Why Scientists Are Awful Media Spokespersons
If you believe in global climate change, these numbers should scare you. According to a New York Times article from last week:
“In 2008, 50 percent of conservatives said the effects of global warming were already occurring. That number dropped to 30 percent this year, according to a Gallup poll conducted in March. A survey by Yale and George Mason universities in July found that 38 percent of Republicans don’t believe global warming is happening.”
With Republicans reclaiming the House and gaining ground in the Senate, climate change advocates will have a tougher fight than ever before. And scientists won’t make it any easier for those advocates to succeed.
Why? Because scientists regularly undermine their own work when appearing as media spokespersons. Here are three reasons they fail – and what they can do to improve.
1. They Hedge
Scientists don’t speak the language of absolutes, but rather the language of theories, studies, and hypotheses. They load their interviews with phrases such as:
- “the emerging conclusion seems to be”
- “there is increasing evidence that”
- “a recent study suggests”
But media interviews plagued with hedge phrases are squandered opportunities. The average television news sound bite is just seven seconds long, and hedge phrases cost too much of their limited airtime. Worse, climate change skeptics share no such concerns about hedging their language – they just communicate with broadly understandable, everyday language.
2. They Focus on Facts
Facts are beautiful things, but they don’t necessarily move people. Good communicators align their facts to an audience’s needs, so scientists need to create a larger context for their facts. Instead of simply stating evidence, they need to tell the audience what it means for them.
3. They Speak to Their Peers
I often ask scientists how they can express a complicated point more understandably. They regularly respond with something along the lines of, “Well, I need to leave that small detail in there, or else my colleagues will give me grief.” They’re forgetting a critical point: the primary audience isn’t their peers – it’s the general public. That means they need to lose some important but unnecessary detail in the pursuit of a larger goal – being understood. That’s not “dumbing it down,” but rather the very essence of effective communication. And they better believe that climate change skeptics fully understand that.

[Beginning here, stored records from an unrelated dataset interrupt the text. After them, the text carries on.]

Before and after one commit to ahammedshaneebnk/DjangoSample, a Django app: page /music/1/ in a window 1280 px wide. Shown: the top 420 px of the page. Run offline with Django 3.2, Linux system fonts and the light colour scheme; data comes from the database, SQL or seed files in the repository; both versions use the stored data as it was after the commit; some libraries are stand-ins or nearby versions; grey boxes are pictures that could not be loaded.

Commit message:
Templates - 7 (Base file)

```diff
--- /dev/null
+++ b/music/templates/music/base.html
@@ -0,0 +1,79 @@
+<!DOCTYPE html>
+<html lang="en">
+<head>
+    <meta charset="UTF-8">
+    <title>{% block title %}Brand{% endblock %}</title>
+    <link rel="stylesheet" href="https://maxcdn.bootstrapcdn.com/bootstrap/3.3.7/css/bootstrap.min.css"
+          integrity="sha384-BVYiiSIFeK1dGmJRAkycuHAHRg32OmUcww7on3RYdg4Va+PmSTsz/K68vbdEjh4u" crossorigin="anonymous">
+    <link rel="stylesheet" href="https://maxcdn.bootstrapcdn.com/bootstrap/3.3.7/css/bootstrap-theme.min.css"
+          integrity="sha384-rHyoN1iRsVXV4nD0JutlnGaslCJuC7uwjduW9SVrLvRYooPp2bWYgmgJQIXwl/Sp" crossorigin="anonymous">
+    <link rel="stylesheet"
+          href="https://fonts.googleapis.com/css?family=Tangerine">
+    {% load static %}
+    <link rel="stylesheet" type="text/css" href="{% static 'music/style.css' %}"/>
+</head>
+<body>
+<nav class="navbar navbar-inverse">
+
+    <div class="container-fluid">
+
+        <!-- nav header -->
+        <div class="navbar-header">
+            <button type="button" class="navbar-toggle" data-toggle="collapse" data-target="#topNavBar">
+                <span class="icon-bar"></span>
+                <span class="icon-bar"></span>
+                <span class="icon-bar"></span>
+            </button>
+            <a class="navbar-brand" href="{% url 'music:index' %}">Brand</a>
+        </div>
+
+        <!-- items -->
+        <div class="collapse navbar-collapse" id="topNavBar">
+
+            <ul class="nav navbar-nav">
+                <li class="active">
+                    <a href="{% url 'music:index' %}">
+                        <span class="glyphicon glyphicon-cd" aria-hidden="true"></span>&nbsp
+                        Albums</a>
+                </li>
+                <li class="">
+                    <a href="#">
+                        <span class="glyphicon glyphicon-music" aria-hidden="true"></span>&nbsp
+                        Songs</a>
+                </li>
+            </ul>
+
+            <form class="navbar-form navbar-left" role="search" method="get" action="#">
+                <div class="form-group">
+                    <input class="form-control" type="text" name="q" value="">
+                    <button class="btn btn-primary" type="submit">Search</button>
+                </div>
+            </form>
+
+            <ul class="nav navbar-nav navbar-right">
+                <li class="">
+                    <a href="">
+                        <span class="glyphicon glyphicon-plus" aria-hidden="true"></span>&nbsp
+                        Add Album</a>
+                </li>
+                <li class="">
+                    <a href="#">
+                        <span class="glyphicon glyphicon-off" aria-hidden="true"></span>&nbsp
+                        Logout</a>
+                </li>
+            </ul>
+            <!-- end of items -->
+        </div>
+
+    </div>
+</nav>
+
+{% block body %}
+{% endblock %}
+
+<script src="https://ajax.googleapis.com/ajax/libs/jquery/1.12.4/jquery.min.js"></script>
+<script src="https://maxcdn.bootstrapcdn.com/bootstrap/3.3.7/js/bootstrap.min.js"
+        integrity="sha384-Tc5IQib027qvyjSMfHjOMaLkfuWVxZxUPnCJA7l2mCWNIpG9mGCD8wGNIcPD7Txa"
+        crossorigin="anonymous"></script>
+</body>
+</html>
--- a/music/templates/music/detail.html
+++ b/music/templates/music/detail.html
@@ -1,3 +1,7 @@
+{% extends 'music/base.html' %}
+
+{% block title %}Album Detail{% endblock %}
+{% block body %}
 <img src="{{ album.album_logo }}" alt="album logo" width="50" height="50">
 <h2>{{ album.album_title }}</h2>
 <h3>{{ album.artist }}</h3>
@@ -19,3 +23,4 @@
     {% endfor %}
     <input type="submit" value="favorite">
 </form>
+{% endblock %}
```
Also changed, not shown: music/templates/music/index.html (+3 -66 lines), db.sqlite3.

I’ve worked with hundreds of scientists through the years, and have great affection for their work. But the era in which scientists are “right” just because they say so is over. In order to be effective, scientists now have to carry the burden of not only being technically accurate, but also communications savvy. Only when they learn to leave their inner policy wonk behind during media interviews will their work be viewed with the credibility it deserves.